--- How to complete this task ---
When a line in the entries contains the word "ascending", copy that line in full.

[[ The input, beginning ]]

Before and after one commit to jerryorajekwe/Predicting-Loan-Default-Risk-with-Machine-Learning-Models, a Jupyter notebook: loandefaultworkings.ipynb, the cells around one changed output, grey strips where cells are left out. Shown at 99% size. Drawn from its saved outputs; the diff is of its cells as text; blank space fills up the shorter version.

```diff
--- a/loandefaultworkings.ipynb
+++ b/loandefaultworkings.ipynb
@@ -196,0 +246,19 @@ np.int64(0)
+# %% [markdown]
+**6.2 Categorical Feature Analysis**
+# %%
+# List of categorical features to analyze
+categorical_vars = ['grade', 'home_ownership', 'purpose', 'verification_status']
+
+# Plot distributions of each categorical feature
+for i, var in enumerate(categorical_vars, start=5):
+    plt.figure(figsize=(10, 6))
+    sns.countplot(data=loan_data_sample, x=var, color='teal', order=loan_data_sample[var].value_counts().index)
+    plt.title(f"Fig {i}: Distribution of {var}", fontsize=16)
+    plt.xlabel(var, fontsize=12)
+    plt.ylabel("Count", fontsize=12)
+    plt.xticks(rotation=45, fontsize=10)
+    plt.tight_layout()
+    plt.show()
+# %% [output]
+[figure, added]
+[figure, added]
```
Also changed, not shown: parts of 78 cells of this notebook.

[[ The input, end ]]
[[ The input, beginning ]]

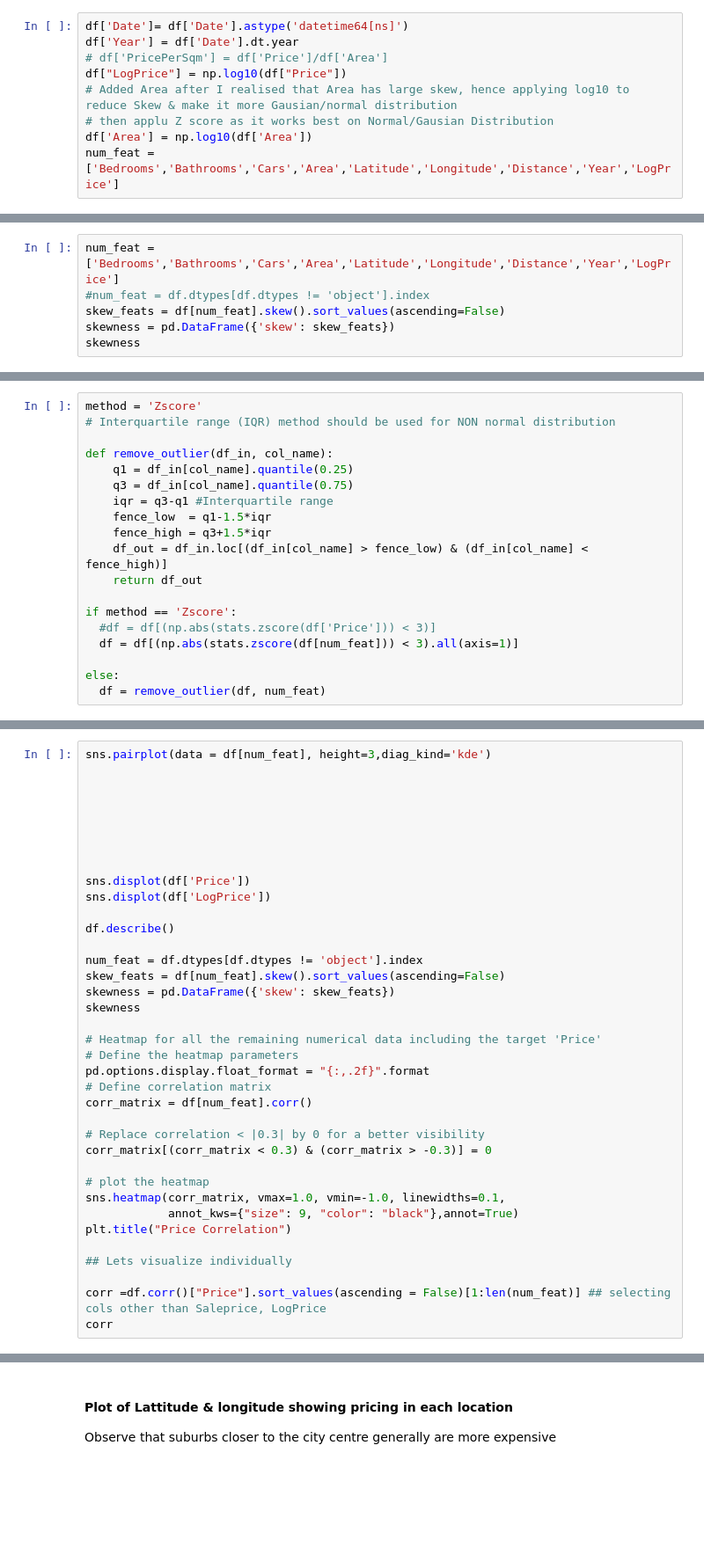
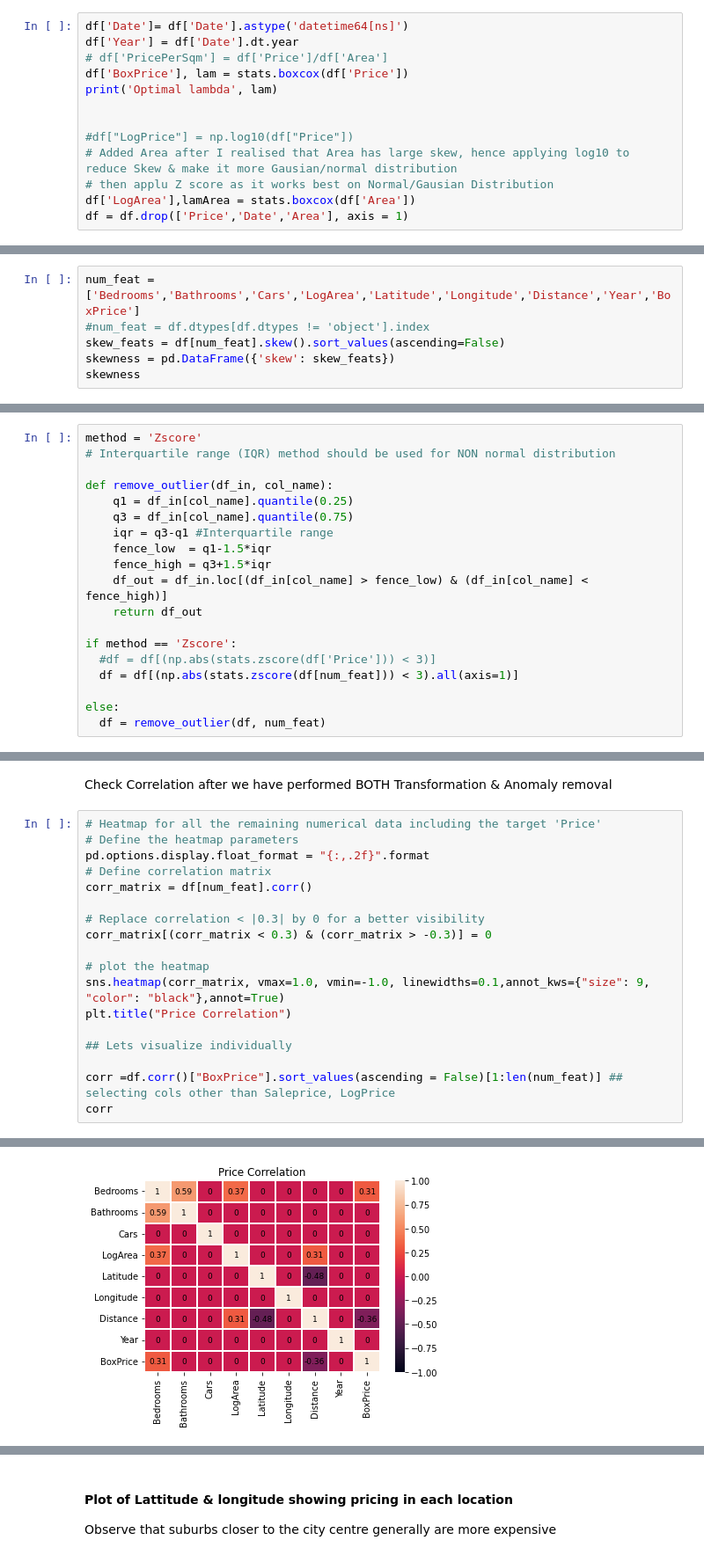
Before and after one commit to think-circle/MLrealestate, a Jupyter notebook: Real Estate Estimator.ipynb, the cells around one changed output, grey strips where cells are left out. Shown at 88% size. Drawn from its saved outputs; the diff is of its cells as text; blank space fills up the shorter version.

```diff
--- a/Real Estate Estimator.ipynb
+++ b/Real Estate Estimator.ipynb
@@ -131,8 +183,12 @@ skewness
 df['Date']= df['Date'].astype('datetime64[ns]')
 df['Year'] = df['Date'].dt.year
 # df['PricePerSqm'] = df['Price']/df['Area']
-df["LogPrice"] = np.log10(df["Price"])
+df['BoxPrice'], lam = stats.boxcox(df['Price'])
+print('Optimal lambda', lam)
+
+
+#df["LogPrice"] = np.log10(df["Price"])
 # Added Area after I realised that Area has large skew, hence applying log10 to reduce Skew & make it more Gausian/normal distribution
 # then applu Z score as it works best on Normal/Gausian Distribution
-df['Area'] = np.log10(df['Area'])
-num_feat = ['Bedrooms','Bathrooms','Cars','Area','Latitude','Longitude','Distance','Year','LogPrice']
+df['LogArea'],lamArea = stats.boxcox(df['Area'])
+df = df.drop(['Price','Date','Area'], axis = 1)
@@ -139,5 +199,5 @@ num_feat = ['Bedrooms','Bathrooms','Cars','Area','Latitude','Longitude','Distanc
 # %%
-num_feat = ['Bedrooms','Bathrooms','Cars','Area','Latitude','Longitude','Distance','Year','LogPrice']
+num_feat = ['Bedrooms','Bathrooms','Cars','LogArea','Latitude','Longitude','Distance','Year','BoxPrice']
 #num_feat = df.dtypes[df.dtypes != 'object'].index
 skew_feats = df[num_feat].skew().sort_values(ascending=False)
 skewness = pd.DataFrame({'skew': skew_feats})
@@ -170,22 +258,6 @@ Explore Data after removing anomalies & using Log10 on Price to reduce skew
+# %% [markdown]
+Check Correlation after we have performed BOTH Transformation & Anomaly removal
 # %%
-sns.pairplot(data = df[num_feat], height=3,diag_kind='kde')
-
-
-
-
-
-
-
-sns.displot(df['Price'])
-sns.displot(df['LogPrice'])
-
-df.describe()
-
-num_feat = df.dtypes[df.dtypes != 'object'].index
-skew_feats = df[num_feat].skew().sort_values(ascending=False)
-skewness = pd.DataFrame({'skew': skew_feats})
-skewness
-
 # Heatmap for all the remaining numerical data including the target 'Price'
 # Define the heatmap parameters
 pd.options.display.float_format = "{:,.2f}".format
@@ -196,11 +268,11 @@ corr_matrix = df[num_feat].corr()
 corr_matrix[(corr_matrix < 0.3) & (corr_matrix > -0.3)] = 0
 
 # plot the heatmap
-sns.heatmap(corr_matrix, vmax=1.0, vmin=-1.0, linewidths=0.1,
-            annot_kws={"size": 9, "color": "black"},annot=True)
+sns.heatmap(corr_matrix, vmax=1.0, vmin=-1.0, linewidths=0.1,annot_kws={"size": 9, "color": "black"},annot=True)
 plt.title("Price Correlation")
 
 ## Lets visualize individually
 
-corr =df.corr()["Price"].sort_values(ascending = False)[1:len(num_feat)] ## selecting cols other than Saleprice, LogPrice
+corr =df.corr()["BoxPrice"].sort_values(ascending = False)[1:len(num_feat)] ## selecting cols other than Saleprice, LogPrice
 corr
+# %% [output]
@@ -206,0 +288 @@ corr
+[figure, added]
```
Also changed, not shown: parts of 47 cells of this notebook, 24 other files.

[[ The input, end ]]

--- Written answer ---
 skew_feats = df[num_feat].skew().sort_values(ascending=False)
-skew_feats = df[num_feat].skew().sort_values(ascending=False)
-corr =df.corr()["Price"].sort_values(ascending = False)[1:len(num_feat)] ## selecting cols other than Saleprice, LogPrice
+corr =df.corr()["BoxPrice"].sort_values(ascending = False)[1:len(num_feat)] ## selecting cols other than Saleprice, LogPrice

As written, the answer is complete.